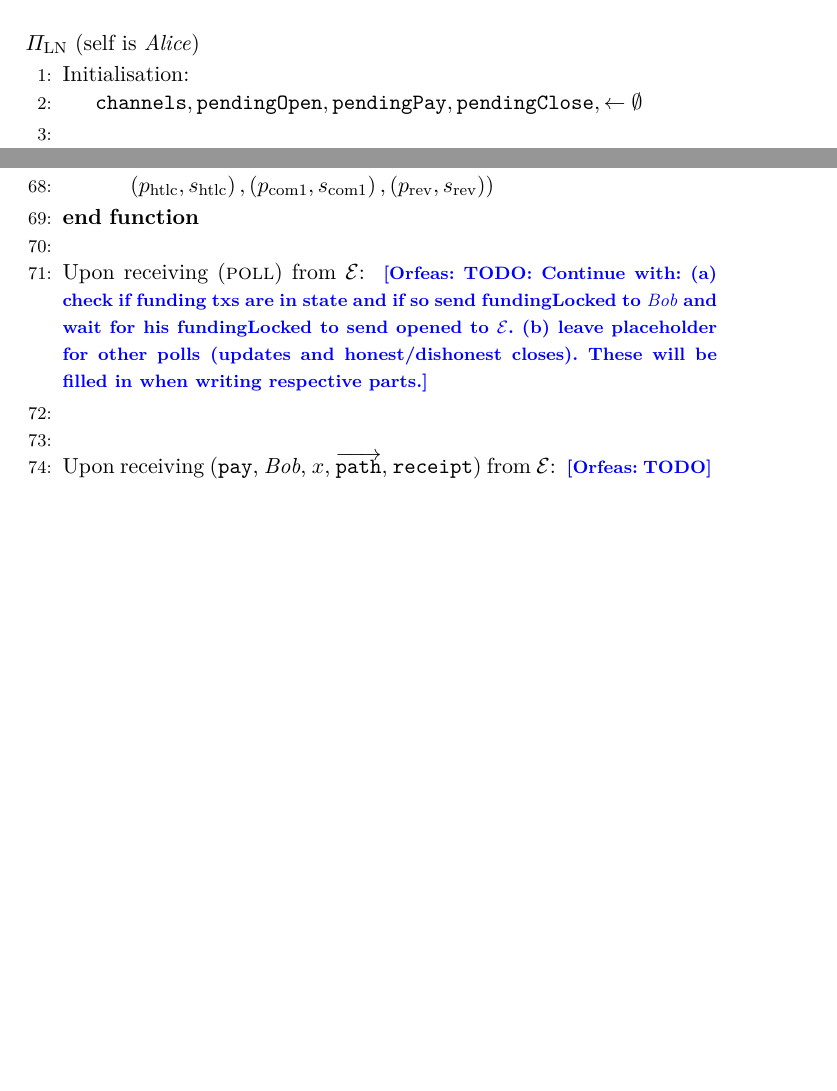
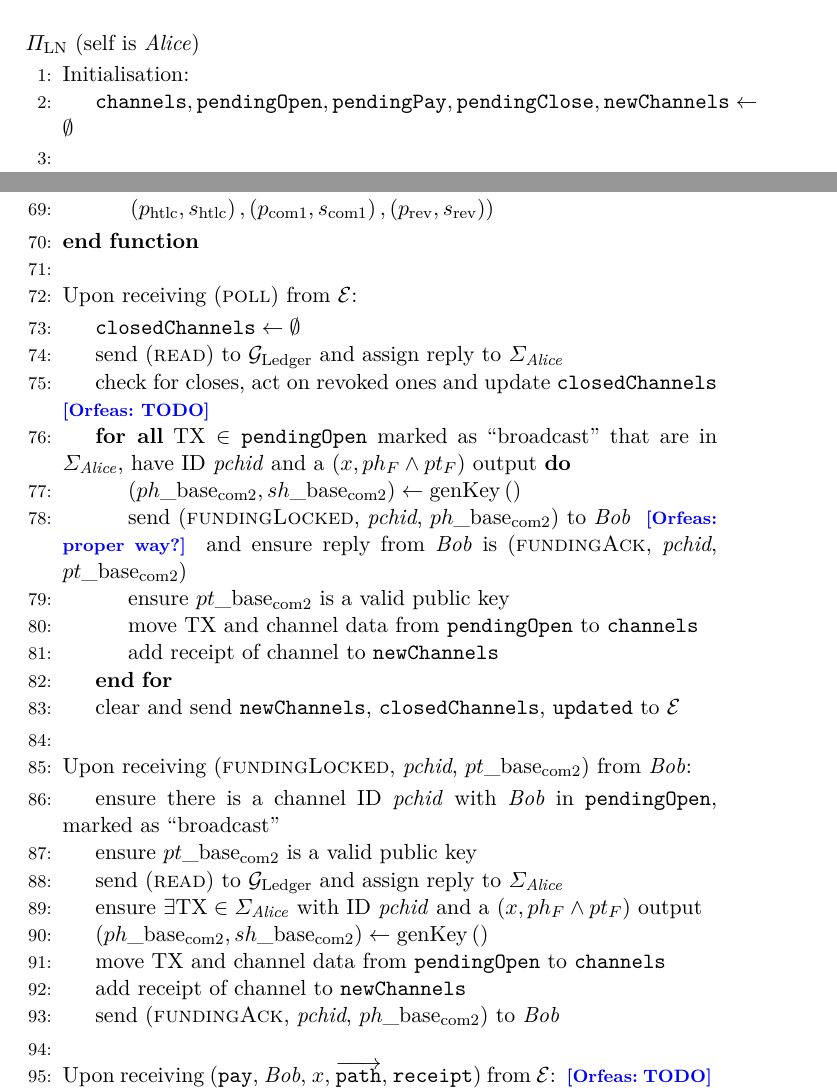
Before and after one commit to OrfeasLitos/PaymentChannels, a LaTeX paper (src/paymentChannels.tex, which reads src/lightningprot.tex): two parts of pages 17 and 20 of 27 before the commit and two parts of pages 17 and 20 of 28 after it, joined at a grey line, cut so that both start at the same text, the shorter picture padded with empty space. Compiled offline with pdfLaTeX.

Commit message:
Complete channel opening in protocol

```diff
--- a/src/lightningprot.tex
+++ b/src/lightningprot.tex
@@ -4,7 +4,7 @@
     \State Initialisation:
     \Indent
       \State $\mathtt{channels}, \mathtt{pendingOpen}, \mathtt{pendingPay},
-      \mathtt{pendingClose}, \gets \emptyset$
+      \mathtt{pendingClose}, \mathtt{newChannels} \gets \emptyset$
     \EndIndent
     \State
 
@@ -185,14 +186,54 @@
     \EndFunction
     \State
 
-    \State Upon receiving (\textsc{poll}) from \environment: \orfeas{TODO:
-    Continue with: (a) check if funding txs are in state and if so send
-    fundingLocked to \bob{} and wait for his fundingLocked to send opened to
-    \environment. (b) leave placeholder for other polls (updates and
-    honest/dishonest closes). These will be filled in when writing respective
-    parts.}
+    \State Upon receiving (\textsc{poll}) from \environment:
     \Indent
-      \State
+      \State $\mathtt{closedChannels} \gets \emptyset$
+      \State send (\textsc{read}) to \ledger{} and assign reply to
+      $\Sigma_{\alice}$
+      \State check for closes, act on revoked ones and update
+      \texttt{closedChannels} \orfeas{TODO}
+      \ForAll{$\mathrm{TX} \in \mathtt{pendingOpen}$ marked as ``broadcast''
+      that are in $\Sigma_{\alice}$, have ID \textit{pchid} and a $\left(x, ph_F
+      \wedge pt_F\right)$ output}
+        \State $\left(ph\_\mathrm{base}_{\mathrm{com}2},
+        sh\_\mathrm{base}_{\mathrm{com}2}\right) \gets
+        \mathrm{genKey}\left(\right)$
+        % may be needed after splitting
+        %\State mark TX in \texttt{pendingOpen} as ``waiting for
+        %\textsc{fundingAck}''
+        \State send (\textsc{fundingLocked}, \textit{pchid},
+        $ph\_\mathrm{base}_{\mathrm{com}2}$) to \bob{} \orfeas{proper way?} and
+        ensure reply from \bob{} is (\textsc{fundingAck}, \textit{pchid},
+        $pt\_\mathrm{base}_{\mathrm{com}2}$)
+        \State ensure $pt\_\mathrm{base}_{\mathrm{com}2}$ is a valid public key
+        \State move TX and channel data from \texttt{pendingOpen} to
+        \texttt{channels}
+        \State add receipt of channel to \texttt{newChannels}
+      \EndFor
+      \State clear and send \texttt{newChannels}, \texttt{closedChannels},
+      \texttt{updated} to \environment
+    \EndIndent
+    \State
+
+    \State Upon receiving (\textsc{fundingLocked}, \textit{pchid},
+    $pt\_\mathrm{base}_{\mathrm{com}2}$) from \bob:
+    \Indent
+      \State ensure there is a channel ID \textit{pchid} with \bob{} in
+      \texttt{pendingOpen}, marked as ``broadcast''
+      \State ensure $pt\_\mathrm{base}_{\mathrm{com}2}$ is a valid public key
+      \State send (\textsc{read}) to \ledger{} and assign reply to
+      $\Sigma_{\alice}$
+      \State ensure $\exists \mathrm{TX} \in \Sigma_{\alice}$ with ID
+      \textit{pchid} and a $\left(x, ph_F \wedge pt_F\right)$ output
+      \State $\left(ph\_\mathrm{base}_{\mathrm{com}2},
+      sh\_\mathrm{base}_{\mathrm{com}2}\right) \gets
+      \mathrm{genKey}\left(\right)$
+      \State move TX and channel data from \texttt{pendingOpen} to
+      \texttt{channels}
+      \State add receipt of channel to \texttt{newChannels}
+      \State send (\textsc{fundingAck}, \textit{pchid},
+      $ph\_\mathrm{base}_{\mathrm{com}2}$) to \bob
     \EndIndent
     \State
 
```
Also changed, not shown: src/lightningprot.tex (1 more changed lines).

------------------------------------------------------------

▶ _EXERCISE GOAL_
Word for word, write out the whole listing, keeping none of the pictures.

▶ _REPLY_
Before and after one commit to OrfeasLitos/PaymentChannels, a LaTeX paper (src/paymentChannels.tex, which reads src/lightningprot.tex): two parts of pages 17 and 20 of 27 before the commit and two parts of pages 17 and 20 of 28 after it, joined at a grey line, cut so that both start at the same text, the shorter picture padded with empty space. Compiled offline with pdfLaTeX.

Commit message:
Complete channel opening in protocol

```diff
--- a/src/lightningprot.tex
+++ b/src/lightningprot.tex
@@ -4,7 +4,7 @@
     \State Initialisation:
     \Indent
       \State $\mathtt{channels}, \mathtt{pendingOpen}, \mathtt{pendingPay},
-      \mathtt{pendingClose}, \gets \emptyset$
+      \mathtt{pendingClose}, \mathtt{newChannels} \gets \emptyset$
     \EndIndent
     \State
 
@@ -185,14 +186,54 @@
     \EndFunction
     \State
 
-    \State Upon receiving (\textsc{poll}) from \environment: \orfeas{TODO:
-    Continue with: (a) check if funding txs are in state and if so send
-    fundingLocked to \bob{} and wait for his fundingLocked to send opened to
-    \environment. (b) leave placeholder for other polls (updates and
-    honest/dishonest closes). These will be filled in when writing respective
-    parts.}
+    \State Upon receiving (\textsc{poll}) from \environment:
     \Indent
-      \State
+      \State $\mathtt{closedChannels} \gets \emptyset$
+      \State send (\textsc{read}) to \ledger{} and assign reply to
+      $\Sigma_{\alice}$
+      \State check for closes, act on revoked ones and update
+      \texttt{closedChannels} \orfeas{TODO}
+      \ForAll{$\mathrm{TX} \in \mathtt{pendingOpen}$ marked as ``broadcast''
+      that are in $\Sigma_{\alice}$, have ID \textit{pchid} and a $\left(x, ph_F
+      \wedge pt_F\right)$ output}
+        \State $\left(ph\_\mathrm{base}_{\mathrm{com}2},
+        sh\_\mathrm{base}_{\mathrm{com}2}\right) \gets
+        \mathrm{genKey}\left(\right)$
+        % may be needed after splitting
+        %\State mark TX in \texttt{pendingOpen} as ``waiting for
+        %\textsc{fundingAck}''
+        \State send (\textsc{fundingLocked}, \textit{pchid},
+        $ph\_\mathrm{base}_{\mathrm{com}2}$) to \bob{} \orfeas{proper way?} and
+        ensure reply from \bob{} is (\textsc{fundingAck}, \textit{pchid},
+        $pt\_\mathrm{base}_{\mathrm{com}2}$)
+        \State ensure $pt\_\mathrm{base}_{\mathrm{com}2}$ is a valid public key
+        \State move TX and channel data from \texttt{pendingOpen} to
+        \texttt{channels}
+        \State add receipt of channel to \texttt{newChannels}
+      \EndFor
+      \State clear and send \texttt{newChannels}, \texttt{closedChannels},
+      \texttt{updated} to \environment
+    \EndIndent
+    \State
+
+    \State Upon receiving (\textsc{fundingLocked}, \textit{pchid},
+    $pt\_\mathrm{base}_{\mathrm{com}2}$) from \bob:
+    \Indent
+      \State ensure there is a channel ID \textit{pchid} with \bob{} in
+      \texttt{pendingOpen}, marked as ``broadcast''
+      \State ensure $pt\_\mathrm{base}_{\mathrm{com}2}$ is a valid public key
+      \State send (\textsc{read}) to \ledger{} and assign reply to
+      $\Sigma_{\alice}$
+      \State ensure $\exists \mathrm{TX} \in \Sigma_{\alice}$ with ID
+      \textit{pchid} and a $\left(x, ph_F \wedge pt_F\right)$ output
+      \State $\left(ph\_\mathrm{base}_{\mathrm{com}2},
+      sh\_\mathrm{base}_{\mathrm{com}2}\right) \gets
+      \mathrm{genKey}\left(\right)$
+      \State move TX and channel data from \texttt{pendingOpen} to
+      \texttt{channels}
+      \State add receipt of channel to \texttt{newChannels}
+      \State send (\textsc{fundingAck}, \textit{pchid},
+      $ph\_\mathrm{base}_{\mathrm{com}2}$) to \bob
     \EndIndent
     \State
 
```
Also changed, not shown: src/lightningprot.tex (1 more changed lines).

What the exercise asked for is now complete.